There was more at stake than legal or constitutional quibbles over church-state separation in that federal court ruling handed down last week in Pennsylvania, barring the pseudo-science known as Intelligent Design from public-school biology classes. Read carefully, the judge’s decision was a ringing defense of science itself, and
Hanukkah seems almost anticlimactic this year. There’s been so much talk in recent weeks about the blurring of holiday messages and the proper place of religion in the public square that making a joyous holiday noise right now seems, well, a bit rude. Now isn’t the time to make trouble.In a way, though, that’s just the point of Hanukkah. The
This week’s ruling by U.S. District Judge John E. Jones III in the so-called Intelligent Design case in Pennsylvania is a courageous, historic step toward replacing the hysteria of our culture wars with some good sense and reason.Reason, in fact, is at the heart of the judge’s decision. In ruling that the Dover school board could not require
We Americans have widely divergent attitudes toward the meaning of the holiday season, but there’s one thing that brings just about all of us together right now. This is the time of year when we turn our hearts and thoughts to the less fortunate and dig deep to help out. The streets are clogged with costumed Santas collecting alms, the
That massive chemical slick that was spilled into China’s Songhua River on November 13 completed its havoc-strewn journey through Harbin this week, allowing China’s fourth largest city to sound the all-clear and turn its water back on (though the lasting impact on groundwater and soil quality won’t be known for months or longer).
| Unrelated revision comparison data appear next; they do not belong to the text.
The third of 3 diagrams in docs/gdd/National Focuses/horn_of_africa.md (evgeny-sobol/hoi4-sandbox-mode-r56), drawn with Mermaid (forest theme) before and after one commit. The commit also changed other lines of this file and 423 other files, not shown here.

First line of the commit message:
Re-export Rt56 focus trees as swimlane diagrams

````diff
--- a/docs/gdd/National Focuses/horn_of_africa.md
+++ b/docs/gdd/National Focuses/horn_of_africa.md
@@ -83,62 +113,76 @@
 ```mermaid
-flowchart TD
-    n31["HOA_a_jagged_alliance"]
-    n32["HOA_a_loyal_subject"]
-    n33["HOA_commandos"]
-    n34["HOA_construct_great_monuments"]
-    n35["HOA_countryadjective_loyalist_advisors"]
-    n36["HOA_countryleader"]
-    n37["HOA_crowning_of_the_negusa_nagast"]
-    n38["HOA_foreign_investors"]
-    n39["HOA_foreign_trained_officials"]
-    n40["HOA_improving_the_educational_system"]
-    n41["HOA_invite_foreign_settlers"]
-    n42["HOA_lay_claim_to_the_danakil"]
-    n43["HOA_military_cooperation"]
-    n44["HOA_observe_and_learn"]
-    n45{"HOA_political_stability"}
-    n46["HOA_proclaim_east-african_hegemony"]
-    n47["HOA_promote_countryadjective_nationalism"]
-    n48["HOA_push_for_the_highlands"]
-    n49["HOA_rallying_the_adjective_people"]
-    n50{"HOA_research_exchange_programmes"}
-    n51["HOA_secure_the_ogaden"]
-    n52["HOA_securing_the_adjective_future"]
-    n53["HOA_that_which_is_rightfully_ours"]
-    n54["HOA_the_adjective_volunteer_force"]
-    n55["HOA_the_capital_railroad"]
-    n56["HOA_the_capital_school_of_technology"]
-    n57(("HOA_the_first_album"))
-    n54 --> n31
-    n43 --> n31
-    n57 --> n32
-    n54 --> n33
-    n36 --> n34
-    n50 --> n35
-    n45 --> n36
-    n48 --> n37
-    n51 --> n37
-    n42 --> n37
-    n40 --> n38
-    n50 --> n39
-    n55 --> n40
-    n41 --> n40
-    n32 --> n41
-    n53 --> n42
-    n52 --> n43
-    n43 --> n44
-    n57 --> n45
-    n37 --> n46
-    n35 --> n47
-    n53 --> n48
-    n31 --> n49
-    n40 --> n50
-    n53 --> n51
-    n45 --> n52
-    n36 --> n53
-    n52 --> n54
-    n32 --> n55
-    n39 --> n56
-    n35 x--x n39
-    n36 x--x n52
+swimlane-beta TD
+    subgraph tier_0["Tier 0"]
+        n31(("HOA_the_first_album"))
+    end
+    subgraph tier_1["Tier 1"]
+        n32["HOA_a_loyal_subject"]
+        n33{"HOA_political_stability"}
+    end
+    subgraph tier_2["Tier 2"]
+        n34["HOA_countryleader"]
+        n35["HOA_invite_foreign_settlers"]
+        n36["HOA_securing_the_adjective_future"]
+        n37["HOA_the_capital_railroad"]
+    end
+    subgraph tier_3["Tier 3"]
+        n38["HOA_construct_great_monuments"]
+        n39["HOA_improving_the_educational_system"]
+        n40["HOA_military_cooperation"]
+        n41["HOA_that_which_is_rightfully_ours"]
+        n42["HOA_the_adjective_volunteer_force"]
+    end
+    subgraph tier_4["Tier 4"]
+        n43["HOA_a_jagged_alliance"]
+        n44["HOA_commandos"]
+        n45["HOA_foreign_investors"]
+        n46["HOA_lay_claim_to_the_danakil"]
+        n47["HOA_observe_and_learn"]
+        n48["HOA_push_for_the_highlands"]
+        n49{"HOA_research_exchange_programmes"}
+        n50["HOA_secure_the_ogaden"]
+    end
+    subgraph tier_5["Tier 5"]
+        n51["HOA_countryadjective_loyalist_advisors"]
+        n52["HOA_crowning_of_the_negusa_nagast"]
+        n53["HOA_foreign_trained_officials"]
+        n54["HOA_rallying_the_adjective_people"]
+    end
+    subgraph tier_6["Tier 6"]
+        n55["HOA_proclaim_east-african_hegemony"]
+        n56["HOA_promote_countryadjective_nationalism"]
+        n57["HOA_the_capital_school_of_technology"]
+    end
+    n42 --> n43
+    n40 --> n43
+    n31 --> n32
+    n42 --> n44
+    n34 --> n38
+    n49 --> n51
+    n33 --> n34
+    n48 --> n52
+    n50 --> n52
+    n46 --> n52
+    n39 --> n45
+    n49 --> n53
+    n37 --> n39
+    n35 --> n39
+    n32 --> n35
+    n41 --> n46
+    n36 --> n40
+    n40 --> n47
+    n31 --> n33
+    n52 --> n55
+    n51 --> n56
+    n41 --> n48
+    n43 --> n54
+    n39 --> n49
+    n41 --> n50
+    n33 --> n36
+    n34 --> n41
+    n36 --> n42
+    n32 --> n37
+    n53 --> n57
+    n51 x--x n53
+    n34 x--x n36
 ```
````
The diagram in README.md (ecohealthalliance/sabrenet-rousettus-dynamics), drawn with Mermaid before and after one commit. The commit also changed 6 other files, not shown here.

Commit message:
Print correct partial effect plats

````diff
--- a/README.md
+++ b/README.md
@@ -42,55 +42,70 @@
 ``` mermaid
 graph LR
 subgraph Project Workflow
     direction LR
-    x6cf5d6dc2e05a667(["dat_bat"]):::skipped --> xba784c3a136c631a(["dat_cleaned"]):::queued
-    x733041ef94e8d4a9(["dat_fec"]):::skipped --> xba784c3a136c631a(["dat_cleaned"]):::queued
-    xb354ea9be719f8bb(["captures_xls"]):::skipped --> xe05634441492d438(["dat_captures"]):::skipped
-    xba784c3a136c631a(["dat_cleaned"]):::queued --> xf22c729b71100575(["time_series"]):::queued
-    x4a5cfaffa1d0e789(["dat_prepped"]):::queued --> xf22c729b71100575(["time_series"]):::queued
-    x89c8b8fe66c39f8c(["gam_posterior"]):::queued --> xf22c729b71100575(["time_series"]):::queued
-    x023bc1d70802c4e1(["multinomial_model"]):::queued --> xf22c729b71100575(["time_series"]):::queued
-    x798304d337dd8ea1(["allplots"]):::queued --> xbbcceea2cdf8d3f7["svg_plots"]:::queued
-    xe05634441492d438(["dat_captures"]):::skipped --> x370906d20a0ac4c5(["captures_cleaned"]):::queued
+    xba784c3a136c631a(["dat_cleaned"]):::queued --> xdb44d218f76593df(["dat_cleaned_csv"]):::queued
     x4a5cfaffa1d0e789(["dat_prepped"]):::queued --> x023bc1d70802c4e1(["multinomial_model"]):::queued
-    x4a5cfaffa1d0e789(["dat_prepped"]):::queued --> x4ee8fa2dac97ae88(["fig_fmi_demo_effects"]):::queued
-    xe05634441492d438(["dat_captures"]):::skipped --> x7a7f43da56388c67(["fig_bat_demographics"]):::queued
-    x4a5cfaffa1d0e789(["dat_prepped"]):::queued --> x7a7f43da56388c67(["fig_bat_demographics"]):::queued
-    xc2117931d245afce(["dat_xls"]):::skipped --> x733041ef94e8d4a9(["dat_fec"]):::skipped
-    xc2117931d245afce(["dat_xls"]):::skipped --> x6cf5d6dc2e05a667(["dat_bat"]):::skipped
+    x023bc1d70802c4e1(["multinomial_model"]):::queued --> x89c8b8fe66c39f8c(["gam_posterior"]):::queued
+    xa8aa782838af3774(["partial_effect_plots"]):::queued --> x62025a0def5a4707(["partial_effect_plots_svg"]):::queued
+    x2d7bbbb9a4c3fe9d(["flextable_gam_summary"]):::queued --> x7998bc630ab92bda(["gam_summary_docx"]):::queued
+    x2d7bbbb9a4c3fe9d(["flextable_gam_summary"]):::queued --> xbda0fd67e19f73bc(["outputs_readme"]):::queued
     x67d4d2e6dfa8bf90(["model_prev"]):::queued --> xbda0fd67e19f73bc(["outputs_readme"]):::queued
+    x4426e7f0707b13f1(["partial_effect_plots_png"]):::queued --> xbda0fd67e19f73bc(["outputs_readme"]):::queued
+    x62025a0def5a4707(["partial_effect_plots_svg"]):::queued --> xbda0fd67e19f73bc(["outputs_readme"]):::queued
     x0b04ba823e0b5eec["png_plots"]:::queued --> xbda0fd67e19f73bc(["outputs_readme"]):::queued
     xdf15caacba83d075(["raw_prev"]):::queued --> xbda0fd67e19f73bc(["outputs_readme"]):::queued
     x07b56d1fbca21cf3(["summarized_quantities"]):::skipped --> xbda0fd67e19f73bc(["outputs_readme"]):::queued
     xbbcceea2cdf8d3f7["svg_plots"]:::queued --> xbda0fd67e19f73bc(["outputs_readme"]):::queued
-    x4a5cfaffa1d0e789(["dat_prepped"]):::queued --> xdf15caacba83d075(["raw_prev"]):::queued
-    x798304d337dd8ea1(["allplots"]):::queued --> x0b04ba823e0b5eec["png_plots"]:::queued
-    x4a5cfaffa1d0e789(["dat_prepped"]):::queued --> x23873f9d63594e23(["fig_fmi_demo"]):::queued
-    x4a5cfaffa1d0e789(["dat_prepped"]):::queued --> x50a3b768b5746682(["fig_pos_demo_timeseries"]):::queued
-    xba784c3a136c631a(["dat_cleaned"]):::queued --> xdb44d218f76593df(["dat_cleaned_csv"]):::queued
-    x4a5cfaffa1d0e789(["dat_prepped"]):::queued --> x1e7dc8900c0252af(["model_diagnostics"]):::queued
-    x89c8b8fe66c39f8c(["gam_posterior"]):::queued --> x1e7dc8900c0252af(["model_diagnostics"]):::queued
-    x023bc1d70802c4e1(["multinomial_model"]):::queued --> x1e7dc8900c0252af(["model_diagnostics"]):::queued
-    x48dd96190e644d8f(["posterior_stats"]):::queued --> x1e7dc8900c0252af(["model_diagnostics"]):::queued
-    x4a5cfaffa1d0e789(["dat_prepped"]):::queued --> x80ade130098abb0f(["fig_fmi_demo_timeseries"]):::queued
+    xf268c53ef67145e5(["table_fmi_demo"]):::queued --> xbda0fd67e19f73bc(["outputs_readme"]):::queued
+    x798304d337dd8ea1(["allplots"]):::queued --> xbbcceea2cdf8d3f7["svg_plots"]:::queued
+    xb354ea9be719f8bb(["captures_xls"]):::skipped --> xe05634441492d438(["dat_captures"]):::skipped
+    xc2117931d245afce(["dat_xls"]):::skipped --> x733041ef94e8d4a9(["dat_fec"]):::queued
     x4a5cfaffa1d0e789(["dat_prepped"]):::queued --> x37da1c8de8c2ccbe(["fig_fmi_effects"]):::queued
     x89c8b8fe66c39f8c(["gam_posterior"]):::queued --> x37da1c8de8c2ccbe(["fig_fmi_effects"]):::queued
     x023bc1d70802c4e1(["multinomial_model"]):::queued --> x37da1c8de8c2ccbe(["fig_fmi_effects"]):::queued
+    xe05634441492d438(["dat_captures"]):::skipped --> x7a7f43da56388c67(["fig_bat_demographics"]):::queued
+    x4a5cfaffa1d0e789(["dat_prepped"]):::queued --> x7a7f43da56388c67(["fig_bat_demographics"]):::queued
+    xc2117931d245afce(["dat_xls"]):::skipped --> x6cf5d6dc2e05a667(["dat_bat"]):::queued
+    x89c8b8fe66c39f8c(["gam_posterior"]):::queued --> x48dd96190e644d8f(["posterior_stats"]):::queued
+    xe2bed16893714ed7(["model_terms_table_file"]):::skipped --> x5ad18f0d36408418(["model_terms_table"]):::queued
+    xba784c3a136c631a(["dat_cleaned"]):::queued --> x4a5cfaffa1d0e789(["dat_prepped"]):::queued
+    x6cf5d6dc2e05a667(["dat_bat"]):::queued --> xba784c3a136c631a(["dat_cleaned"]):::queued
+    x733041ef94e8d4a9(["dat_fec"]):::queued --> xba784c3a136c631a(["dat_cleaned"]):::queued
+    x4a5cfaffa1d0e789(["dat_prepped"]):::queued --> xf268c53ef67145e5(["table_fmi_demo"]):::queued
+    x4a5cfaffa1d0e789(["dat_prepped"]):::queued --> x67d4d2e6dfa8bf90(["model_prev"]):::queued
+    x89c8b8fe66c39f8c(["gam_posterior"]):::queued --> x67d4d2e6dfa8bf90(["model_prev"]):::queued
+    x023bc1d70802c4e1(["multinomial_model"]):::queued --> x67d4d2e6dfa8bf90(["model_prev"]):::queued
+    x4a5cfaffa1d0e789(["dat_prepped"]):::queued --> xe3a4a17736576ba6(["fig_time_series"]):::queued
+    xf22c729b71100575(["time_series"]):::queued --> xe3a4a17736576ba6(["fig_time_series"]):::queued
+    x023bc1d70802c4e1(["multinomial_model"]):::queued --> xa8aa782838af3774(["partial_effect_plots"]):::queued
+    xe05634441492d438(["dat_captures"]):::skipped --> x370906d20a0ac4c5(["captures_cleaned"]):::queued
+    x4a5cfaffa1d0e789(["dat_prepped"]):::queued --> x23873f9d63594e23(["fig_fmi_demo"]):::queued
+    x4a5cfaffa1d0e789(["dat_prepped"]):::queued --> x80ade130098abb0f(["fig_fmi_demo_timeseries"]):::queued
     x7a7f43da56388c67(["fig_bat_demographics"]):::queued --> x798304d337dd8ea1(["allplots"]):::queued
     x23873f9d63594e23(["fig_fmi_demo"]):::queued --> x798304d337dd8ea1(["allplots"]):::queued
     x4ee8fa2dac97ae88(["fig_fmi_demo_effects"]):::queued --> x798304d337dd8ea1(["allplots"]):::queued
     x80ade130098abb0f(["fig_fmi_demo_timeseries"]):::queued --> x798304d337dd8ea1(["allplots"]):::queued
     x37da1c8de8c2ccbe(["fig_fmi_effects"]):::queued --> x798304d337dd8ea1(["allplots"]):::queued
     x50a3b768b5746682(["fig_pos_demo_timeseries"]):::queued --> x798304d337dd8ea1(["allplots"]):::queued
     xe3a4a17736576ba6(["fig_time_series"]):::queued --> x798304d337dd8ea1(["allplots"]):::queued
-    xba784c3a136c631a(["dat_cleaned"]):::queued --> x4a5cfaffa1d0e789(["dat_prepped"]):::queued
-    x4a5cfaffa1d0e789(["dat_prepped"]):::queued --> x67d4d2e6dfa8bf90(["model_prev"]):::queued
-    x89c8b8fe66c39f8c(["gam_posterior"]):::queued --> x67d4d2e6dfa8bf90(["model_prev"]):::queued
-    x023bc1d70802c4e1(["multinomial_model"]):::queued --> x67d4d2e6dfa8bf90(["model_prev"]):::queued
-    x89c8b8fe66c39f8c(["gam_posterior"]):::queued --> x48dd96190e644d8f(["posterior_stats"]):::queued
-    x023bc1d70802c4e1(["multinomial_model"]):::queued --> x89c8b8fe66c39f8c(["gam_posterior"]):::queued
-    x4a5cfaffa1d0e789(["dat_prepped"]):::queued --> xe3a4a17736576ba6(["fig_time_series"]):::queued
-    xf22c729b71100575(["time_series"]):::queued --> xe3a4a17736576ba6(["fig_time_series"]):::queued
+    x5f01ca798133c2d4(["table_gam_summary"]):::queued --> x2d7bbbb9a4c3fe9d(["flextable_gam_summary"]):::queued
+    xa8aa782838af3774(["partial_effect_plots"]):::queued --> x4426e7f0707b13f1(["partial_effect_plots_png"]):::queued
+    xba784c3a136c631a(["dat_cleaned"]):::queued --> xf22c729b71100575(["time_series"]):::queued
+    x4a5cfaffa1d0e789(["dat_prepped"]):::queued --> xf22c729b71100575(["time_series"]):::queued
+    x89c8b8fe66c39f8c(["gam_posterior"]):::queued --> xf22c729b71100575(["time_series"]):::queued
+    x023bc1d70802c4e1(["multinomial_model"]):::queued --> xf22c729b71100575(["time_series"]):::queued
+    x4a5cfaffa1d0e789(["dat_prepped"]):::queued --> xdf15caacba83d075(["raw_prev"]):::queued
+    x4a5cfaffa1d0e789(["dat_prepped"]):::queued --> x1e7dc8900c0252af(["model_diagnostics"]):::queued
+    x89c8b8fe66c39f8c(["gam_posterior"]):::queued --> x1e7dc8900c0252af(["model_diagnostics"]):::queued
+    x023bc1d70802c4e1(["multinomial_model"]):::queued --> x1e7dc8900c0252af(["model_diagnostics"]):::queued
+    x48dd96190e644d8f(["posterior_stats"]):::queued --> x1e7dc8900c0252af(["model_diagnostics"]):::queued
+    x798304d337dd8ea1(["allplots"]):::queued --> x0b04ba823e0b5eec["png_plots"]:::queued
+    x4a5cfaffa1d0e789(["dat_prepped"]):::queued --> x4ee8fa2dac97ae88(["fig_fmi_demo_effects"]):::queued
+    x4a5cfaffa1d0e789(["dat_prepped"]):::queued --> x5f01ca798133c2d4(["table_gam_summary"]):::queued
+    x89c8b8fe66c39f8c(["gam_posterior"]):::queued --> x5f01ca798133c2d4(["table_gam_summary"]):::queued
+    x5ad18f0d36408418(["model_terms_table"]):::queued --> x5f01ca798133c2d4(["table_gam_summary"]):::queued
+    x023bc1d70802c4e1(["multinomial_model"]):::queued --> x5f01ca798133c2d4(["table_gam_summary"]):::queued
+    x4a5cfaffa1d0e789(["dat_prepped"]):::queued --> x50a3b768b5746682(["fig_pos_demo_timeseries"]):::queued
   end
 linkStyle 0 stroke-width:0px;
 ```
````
Israel and its friends had good reason to celebrate this week, as the international community prepared to remove the legal barrier that keeps the Jewish state from joining the Red Cross. To the shame of the world humanitarian movement, Israel has been effectively barred from membership for decades by a technicality in the 1929 Geneva Convention.
There are many reasons to applaud this month’s back-to-back speeches by Abe Foxman and Eric Yoffie on the dangers of the religious right, but here’s the most important: They have given voice to something their constituents have been thinking and feeling for a long time. American Jews need a voice that articulates their concerns on the national
Fresh from his taboo-shattering withdrawal from Gaza last summer, Israel’s Prime Minister Sharon touched off yet another earthquake this week. The first earthquake, disengagement, began a redrawing of Israel’s geopolitical borders by removing troops and settlers unilaterally from territory first captured in 1967. The second earthquake will
This article has been sent!Close